When W.E.H. Stanner delivered the Boyer Lectures in 1968, he gave credence, perhaps inadvertently, to the widely held assumption at that time that Aboriginal life was incommensurate with modern economic life. Today, the expectation is quite the reverse. The emergence of an Aboriginal middle class in Australia in the last two to three decades has gone largely unnoticed. There are hundreds of Aboriginal businesses and Aboriginal not-for-profit corporations with income streams, delivering economic outcomes to communities on an unprecedented scale. This text is an investigation into the dependency of Aboriginal businesses and not-for-profit corporations on the resources industry, and their resultant vulnerability to economic downturns.

NAIDOC Week events at QUT this year include a free screening of The Sapphires on the A block lawn at KG (9th July 4:30-7.30pm) and a  panel discussion involving one of the original Sapphires, Aunty Lois Peeler.

Dr Anita Heiss has been confirmed as this year’s speaker for Paperbark: First Nation Narratives (8 August from 10.30 , KG Library) .  Dr Heiss will speak about her work and the Aboriginal literary pioneers who have inspired her.  She is an inspiring speaker so definitely something to mark out in your calendar.
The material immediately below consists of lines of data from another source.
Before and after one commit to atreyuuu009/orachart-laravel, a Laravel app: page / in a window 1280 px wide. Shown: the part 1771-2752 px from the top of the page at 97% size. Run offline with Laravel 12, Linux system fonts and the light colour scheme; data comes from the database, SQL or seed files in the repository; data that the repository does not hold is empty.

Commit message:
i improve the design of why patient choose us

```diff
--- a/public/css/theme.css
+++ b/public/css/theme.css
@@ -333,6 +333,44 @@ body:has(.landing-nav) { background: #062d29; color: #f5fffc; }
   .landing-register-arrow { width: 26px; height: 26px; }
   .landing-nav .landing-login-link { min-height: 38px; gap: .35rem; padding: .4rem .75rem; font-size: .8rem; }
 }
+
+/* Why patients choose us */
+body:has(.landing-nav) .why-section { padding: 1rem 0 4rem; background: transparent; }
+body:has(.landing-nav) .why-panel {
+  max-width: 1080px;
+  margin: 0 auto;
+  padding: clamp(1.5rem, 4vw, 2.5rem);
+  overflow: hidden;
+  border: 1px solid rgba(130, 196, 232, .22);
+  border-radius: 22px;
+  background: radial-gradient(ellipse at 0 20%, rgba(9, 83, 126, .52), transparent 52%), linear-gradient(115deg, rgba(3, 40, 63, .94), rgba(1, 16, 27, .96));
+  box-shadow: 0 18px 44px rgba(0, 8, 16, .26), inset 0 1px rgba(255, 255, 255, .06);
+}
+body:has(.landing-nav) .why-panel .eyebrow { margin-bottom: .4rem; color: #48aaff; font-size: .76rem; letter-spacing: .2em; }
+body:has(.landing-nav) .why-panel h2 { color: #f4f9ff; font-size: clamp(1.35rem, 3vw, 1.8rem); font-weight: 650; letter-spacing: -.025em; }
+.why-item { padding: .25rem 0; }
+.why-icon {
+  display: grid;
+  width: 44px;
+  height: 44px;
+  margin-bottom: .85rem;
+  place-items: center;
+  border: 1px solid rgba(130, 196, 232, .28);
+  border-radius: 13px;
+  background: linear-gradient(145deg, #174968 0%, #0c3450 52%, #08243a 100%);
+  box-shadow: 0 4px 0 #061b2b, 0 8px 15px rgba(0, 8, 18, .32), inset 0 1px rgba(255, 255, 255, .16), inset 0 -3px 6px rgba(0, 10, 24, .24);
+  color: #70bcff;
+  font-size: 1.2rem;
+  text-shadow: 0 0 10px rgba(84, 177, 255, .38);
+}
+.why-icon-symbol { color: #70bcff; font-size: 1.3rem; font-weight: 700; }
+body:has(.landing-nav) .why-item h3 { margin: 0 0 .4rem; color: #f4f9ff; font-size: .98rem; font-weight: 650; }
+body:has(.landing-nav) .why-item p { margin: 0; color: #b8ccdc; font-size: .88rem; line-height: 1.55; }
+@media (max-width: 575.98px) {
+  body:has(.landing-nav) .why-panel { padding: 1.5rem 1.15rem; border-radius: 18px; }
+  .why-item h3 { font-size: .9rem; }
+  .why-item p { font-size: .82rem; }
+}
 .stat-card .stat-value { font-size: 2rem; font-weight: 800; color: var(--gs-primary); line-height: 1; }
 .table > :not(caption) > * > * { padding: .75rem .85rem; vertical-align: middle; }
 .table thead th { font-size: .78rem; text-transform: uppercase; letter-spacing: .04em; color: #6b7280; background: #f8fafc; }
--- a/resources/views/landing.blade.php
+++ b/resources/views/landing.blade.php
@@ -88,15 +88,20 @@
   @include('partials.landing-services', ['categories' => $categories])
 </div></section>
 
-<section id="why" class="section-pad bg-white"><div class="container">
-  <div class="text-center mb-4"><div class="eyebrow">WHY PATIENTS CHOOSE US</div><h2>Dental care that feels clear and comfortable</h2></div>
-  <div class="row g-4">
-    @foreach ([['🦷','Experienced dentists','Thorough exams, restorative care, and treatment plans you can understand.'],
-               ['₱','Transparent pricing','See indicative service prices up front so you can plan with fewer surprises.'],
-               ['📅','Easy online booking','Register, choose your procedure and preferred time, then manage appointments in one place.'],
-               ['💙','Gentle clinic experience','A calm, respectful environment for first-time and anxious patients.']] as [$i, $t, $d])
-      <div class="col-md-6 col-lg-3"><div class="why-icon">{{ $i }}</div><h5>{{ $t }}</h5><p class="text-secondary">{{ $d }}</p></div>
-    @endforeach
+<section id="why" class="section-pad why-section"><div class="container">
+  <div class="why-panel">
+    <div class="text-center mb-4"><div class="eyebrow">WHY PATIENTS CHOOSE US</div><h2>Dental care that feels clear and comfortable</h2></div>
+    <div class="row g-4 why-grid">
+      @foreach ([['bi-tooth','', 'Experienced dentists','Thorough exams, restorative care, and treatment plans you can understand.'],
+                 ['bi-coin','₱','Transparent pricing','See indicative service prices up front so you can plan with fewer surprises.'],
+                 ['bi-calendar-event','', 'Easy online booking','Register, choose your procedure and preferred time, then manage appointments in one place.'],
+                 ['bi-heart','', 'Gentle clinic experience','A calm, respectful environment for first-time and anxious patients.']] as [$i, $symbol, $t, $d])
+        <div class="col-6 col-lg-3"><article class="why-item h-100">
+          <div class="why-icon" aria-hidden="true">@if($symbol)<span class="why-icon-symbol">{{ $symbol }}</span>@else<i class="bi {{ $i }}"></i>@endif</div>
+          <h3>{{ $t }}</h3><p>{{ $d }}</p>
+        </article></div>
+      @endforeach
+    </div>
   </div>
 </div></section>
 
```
Painted by Bigambul woman, Cheryl Moggs, from Goondiwindi, the painting portrays the 2018 theme, Because of her, we can!   It shows the courage and resilience of Aboriginal and Torres Strait Islander women. Listen here to the artist speak about her inspiration for the poster.

 

 

Anzac Day 2018
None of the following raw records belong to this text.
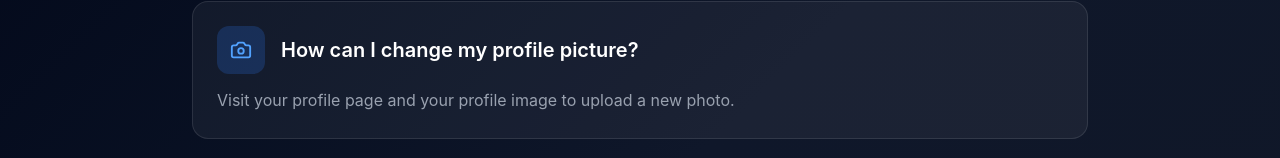
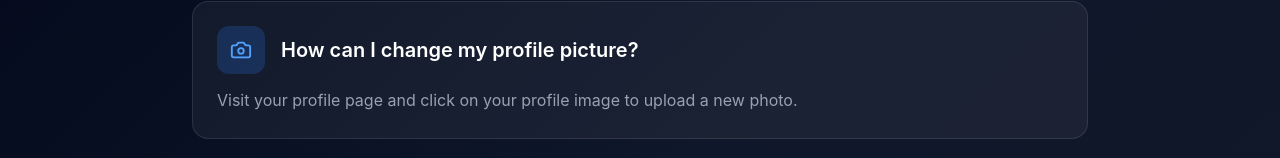
Before and after one commit to gauravkumar2005/Friendo, a React (Vite) app in the folder friendo/: page /help in a window 1280 px wide. Shown: the part 476-634 px from the top of the page. Built offline with nearby package versions, Linux system fonts and the light colour scheme.

Commit message:
update help page ui

```diff
--- a/friendo/src/pages/Help.jsx
+++ b/friendo/src/pages/Help.jsx
@@ -86,7 +86,7 @@ function Help() {
             </div>
 
             <p className="text-gray-400 leading-7">
-              Visit your profile page and
+              Visit your profile page and click on
               your profile image to upload a new photo.
             </p>
 
```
On Anzac Day, the 25th April, we pay tribute to and remember those who have served. Anzac Day is one of Australia’s most important national occasions, marking the anniversary of the first major military action fought by Australian and New Zealand forces during the First World War.

This year we commemorate the Centenary of the First World War (1914-1918).
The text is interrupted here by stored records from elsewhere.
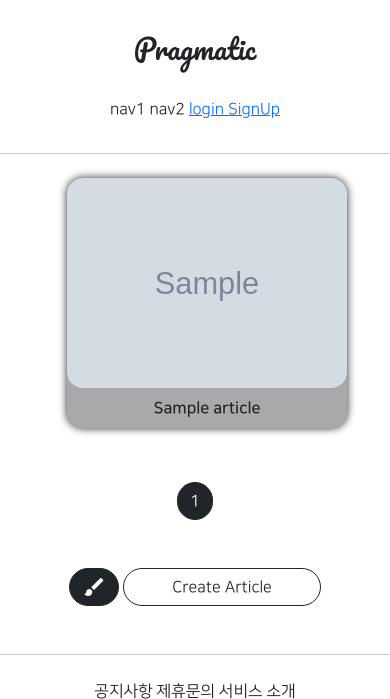
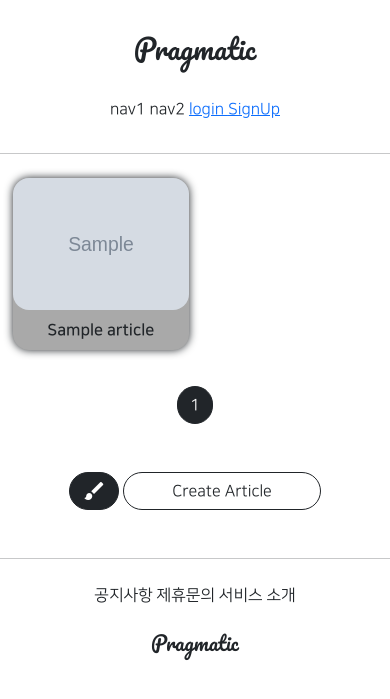
Before and after one commit to kanggihoon/gis_class6, a Django app: template articleapp/templates/articleapp/list.html in a window 390 px wide. Shown: the top 699 px of the page. Run offline with Django 3.2, Linux system fonts and the light colour scheme; tables that the repository leaves empty hold one stand-in row (values such as "Sample post"); the template is opened without the code that fills it: values that come from a table or form of the project are taken from there, most other values are stand-ins (such as "Sample title", 1, 10 or a date in 2020); grey boxes marked "Sample" are stand-in pictures; parts of the project's set-up code (start-up, migrations or seed data) failed here and were passed over; some libraries are stand-ins or nearby versions.

Commit message:
8/12 class6 commit1 모바일에서의 padding, margin설정, 매직그리드-거터 수정

```diff
--- a/articleapp/templates/articleapp/list.html
+++ b/articleapp/templates/articleapp/list.html
@@ -2,8 +2,13 @@
 {% load static %}
 {% block content %}
     <style>
+        .container{
+            padding: 0;
+            margin: 0 auto;
+        }
         .container div {
-          width: 280px;
+          width: 45%;
+            max-width: 200px;
           background-color: darkgray;
           display: flex;
           justify-content: center;
@@ -25,7 +30,7 @@
 
             <div>
                 <a href="{% url 'articleapp:detail' pk=article.pk %}">
-                    <img style="width: 280px" src="{{ article.image.url }}" alt="">
+                    <img src="{{ article.image.url }}" alt="">
                 </a>
                 <span class="NNS_B m-2">{{ article.title }}</span>
             </div>
--- a/static/js/magicgrid.js
+++ b/static/js/magicgrid.js
@@ -277,7 +277,7 @@ MagicGrid.prototype.listen = function listen () {
 let magicGrid = new MagicGrid({
   container: '.container',
   animate: true,
-  gutter: 30,
+  gutter: 12,
   static: true,
   useMin: true
 });
```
Commemorating 100 years of ANZAC, Kelvin Grove Library.

To help understand the Australian experience of war, the Australian War Memorial website provides information about Anzac Day and the Memorial’s commemoration projects for the Centenary of the First World War.

QUT Library also has a wide range of resources available for learning more about Anzac Day and the First World War. The following books and videos are highly recommended:

We will be open on Anzac Day, Wednesday 25th April. Our library website provides more details on our opening hours.

World Book Day, Yay!

On the 23rd April get off Netflix and grab yourself a book. Not just because you know you should, but to celebrate our freedom to do just that.

It is our duty then, everywhere in the world, to protect these freedoms and to promote reading and writing in order to fight illiteracy and poverty and to strengthen the foundations of peace, as well as to protect the publishing-related professions and professionals.

It’s World Book Day, so time to think about how books make our lives better.  The Director General of UNESCO Audrey Azoulay tells us that when we celebrate books, we celebrate everything that comes  with them like writing, reading, translating and publishing. 

We like to think we do the same here at  QUT Library, and we have hundreds of thousands of books and eBooks, so why not borrow a classic, take on a new genre, or delve into something you’ve always wanted to explore?

Here are some suggestions from your friendly librarians:

Improve those negotiation skills with Getting to yes by Roger Fisher, William Ury & Bruce M Paton.

If you don’t have the time for a global odyssey enjoy someone else’s try Lights out in Wonderland by DBC Pierre.

If you want to read the book before you see the movie try The Guernsey Literary and Potato Peel Pie Society.

If you want to sharpen up those English grammar skills try Grammar for grown-ups : everything you need to know but never learnt in school

If you like botany and historical novels try The Signature of All Things by Elizabeth Gilbert.

World Book Day isn’t just about books it’s about Copyright too, and QUT Library has this great guide to all things copyright.